Supplied entries Start Marker

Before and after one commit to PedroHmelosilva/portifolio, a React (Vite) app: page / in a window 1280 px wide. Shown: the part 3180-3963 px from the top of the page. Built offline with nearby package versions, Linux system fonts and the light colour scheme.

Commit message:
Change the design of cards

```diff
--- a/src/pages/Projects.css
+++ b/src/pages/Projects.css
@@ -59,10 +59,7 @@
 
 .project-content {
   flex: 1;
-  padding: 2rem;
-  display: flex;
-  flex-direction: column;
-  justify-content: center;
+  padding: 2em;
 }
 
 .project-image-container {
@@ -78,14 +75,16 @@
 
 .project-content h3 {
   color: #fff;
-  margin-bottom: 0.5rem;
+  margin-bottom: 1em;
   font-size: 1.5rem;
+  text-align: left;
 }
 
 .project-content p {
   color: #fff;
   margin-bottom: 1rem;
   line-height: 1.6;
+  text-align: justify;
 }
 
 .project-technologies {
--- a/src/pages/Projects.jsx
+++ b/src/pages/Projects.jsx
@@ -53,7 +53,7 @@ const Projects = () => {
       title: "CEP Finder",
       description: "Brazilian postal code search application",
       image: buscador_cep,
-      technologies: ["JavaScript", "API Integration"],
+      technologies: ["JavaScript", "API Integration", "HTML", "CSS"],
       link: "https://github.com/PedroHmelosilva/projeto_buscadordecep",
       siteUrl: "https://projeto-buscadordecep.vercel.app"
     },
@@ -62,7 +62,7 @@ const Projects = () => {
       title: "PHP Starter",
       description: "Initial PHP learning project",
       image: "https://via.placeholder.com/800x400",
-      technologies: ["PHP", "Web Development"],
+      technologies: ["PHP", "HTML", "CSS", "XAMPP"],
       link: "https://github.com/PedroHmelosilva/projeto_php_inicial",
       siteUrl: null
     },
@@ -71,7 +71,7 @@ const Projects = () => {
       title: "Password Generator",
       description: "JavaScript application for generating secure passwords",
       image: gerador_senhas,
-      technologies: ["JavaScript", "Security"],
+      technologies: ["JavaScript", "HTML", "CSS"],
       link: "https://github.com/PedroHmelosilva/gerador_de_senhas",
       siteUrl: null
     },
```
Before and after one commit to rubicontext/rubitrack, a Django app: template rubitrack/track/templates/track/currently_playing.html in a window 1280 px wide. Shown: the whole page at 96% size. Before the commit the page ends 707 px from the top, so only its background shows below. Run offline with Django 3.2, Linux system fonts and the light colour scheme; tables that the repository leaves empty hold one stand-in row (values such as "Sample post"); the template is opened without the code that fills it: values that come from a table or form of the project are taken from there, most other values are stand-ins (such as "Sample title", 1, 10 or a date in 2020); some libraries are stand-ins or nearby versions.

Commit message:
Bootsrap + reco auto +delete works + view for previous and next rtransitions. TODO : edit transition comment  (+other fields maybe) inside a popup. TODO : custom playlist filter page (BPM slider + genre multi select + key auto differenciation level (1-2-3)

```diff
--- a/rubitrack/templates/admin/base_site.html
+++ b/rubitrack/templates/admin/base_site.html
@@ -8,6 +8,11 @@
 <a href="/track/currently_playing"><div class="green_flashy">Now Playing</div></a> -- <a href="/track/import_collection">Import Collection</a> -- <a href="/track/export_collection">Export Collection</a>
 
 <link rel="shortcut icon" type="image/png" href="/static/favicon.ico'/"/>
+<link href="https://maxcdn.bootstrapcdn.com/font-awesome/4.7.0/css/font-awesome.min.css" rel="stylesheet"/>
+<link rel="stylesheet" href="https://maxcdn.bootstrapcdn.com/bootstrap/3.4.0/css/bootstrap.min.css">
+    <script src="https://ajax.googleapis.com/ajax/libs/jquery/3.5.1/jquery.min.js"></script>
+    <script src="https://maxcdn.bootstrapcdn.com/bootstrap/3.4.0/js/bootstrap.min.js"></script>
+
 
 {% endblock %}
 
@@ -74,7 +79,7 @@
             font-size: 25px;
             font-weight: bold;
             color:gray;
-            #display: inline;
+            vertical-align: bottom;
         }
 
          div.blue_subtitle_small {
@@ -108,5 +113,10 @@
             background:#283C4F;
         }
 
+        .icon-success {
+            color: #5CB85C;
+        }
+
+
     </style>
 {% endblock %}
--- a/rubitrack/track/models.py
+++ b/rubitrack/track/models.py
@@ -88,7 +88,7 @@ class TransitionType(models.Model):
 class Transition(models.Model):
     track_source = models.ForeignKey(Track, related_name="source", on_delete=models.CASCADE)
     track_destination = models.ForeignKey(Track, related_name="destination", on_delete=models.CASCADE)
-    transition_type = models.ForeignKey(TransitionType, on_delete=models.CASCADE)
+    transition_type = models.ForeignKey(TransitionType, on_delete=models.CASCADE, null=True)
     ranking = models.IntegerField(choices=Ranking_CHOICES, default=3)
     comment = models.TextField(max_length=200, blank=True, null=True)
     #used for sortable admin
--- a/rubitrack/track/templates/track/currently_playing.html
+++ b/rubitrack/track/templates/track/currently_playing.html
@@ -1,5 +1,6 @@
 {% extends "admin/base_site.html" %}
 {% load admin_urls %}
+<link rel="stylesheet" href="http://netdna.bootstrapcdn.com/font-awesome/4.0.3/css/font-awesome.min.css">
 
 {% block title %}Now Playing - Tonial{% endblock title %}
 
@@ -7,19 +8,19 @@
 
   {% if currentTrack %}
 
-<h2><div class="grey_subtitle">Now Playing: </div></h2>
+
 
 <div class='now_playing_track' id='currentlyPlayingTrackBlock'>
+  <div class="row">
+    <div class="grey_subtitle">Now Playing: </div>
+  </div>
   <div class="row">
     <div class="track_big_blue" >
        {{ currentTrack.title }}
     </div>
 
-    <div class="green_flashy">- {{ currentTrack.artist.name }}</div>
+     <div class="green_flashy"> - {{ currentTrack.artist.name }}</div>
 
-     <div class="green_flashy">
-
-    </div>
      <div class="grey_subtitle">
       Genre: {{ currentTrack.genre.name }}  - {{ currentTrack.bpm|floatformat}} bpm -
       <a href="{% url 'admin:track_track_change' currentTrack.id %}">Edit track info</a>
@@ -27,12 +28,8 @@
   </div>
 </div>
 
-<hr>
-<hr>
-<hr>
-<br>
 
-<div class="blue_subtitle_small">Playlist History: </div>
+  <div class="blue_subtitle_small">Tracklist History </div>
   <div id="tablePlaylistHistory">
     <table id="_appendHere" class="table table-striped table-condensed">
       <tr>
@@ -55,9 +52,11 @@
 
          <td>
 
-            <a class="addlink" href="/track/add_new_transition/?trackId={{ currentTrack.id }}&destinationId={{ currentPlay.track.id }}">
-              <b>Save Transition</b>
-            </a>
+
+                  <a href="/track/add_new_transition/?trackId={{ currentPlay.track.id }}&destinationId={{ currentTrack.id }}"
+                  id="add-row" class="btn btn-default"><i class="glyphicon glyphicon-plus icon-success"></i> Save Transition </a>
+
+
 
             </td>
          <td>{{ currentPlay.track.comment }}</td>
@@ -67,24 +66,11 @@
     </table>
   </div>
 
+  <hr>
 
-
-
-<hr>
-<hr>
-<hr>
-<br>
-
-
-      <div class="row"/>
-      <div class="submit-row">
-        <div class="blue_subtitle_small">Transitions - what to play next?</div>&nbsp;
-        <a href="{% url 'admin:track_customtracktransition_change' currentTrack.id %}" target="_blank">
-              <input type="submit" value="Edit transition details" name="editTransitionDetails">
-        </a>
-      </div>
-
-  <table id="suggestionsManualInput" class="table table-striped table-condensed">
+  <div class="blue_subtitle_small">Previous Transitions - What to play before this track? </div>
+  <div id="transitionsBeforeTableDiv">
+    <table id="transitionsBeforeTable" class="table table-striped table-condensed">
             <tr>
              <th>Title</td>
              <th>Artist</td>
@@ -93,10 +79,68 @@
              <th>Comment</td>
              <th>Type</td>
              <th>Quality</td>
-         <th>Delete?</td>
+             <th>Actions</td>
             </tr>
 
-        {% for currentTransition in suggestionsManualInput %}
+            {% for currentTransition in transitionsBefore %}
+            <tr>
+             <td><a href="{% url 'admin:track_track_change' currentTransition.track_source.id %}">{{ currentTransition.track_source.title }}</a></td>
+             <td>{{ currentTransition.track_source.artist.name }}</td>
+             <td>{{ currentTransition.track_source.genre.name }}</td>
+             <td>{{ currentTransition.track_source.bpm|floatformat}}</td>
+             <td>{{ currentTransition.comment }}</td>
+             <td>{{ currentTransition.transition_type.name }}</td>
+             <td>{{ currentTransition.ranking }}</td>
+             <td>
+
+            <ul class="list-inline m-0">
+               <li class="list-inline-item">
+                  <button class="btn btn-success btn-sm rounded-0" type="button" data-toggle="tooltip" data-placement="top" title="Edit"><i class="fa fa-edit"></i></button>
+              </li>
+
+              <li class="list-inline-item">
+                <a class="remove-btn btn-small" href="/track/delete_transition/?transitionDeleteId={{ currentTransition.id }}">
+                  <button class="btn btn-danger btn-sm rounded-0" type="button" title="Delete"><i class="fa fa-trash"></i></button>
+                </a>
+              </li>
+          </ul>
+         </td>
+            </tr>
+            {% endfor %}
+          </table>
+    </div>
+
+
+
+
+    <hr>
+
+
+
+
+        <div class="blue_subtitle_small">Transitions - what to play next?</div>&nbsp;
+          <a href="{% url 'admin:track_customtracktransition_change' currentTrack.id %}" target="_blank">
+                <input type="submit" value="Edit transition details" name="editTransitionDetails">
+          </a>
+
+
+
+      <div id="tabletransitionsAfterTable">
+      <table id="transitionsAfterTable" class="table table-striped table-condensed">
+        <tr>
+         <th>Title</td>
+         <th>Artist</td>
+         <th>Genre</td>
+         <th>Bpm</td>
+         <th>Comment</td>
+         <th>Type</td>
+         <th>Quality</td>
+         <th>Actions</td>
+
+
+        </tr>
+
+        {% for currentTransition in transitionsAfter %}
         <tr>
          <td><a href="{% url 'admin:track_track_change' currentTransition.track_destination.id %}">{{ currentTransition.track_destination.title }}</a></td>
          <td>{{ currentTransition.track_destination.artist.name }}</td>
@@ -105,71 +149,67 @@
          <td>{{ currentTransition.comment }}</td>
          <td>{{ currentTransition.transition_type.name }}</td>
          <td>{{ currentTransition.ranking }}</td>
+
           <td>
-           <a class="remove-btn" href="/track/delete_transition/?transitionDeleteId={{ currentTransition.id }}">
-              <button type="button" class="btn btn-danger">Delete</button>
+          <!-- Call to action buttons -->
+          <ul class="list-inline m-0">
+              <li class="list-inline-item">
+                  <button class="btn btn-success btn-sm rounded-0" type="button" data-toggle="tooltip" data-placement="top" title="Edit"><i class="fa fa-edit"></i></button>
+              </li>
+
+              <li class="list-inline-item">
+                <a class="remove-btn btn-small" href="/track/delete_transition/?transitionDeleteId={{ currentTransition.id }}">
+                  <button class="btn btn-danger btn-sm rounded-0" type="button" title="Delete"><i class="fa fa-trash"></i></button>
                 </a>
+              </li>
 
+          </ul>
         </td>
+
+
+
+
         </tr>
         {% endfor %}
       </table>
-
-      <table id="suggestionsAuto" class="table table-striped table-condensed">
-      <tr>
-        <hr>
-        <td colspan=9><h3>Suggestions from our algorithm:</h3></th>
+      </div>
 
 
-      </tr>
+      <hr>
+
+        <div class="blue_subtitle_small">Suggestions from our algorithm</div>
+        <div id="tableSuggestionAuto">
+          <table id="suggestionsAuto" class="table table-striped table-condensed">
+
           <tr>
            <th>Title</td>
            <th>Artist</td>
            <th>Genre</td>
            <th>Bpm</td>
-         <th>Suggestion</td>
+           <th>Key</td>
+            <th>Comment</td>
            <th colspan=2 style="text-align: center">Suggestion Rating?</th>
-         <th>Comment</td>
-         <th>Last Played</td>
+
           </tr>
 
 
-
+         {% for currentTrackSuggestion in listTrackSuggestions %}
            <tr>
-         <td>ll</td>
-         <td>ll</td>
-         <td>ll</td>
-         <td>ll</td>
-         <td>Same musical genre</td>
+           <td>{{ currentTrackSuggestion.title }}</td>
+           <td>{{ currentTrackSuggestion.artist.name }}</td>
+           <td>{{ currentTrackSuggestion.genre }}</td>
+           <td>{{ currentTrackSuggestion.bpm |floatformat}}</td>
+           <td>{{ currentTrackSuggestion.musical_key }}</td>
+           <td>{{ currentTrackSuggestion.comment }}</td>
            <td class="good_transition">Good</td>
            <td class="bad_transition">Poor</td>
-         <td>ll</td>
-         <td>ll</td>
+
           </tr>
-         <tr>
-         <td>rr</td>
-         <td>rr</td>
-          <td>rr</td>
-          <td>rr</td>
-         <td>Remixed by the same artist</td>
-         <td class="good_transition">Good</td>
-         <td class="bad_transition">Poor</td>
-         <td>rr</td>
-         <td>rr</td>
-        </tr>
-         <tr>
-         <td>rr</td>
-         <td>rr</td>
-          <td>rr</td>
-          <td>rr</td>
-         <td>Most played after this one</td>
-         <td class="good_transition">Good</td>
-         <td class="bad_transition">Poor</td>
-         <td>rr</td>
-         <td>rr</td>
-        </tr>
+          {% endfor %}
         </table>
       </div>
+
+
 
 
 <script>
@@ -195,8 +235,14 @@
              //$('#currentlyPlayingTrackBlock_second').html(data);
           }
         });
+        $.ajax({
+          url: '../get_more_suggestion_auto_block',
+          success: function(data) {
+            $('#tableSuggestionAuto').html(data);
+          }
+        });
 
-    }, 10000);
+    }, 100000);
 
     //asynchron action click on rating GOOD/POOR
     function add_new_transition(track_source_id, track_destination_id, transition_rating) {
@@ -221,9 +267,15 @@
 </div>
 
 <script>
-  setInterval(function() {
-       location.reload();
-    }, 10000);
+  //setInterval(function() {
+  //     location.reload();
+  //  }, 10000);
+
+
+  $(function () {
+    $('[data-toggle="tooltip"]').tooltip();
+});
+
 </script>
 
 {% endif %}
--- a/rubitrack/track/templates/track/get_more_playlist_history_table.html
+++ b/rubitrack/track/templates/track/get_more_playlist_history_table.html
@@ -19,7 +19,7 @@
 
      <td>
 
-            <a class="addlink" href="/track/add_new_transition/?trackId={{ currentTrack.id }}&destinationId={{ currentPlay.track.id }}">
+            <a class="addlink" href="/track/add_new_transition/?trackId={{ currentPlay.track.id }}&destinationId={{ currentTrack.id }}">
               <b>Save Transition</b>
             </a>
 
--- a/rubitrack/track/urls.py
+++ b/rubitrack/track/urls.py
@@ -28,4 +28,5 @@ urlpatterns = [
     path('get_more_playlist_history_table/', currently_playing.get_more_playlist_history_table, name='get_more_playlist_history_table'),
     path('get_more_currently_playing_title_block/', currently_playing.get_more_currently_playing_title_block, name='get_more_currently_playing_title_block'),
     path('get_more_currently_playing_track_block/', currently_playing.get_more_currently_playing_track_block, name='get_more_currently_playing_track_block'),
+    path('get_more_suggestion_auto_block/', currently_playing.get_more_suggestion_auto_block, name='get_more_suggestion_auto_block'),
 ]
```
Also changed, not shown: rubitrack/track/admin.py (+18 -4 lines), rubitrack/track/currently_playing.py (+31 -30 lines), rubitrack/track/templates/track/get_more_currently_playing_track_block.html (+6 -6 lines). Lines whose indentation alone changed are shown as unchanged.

Supplied entries End Marker

§ Assignment:
Report the count of lines in the entries that contain the string "Projects", and nothing besides it.

§ Your response:
7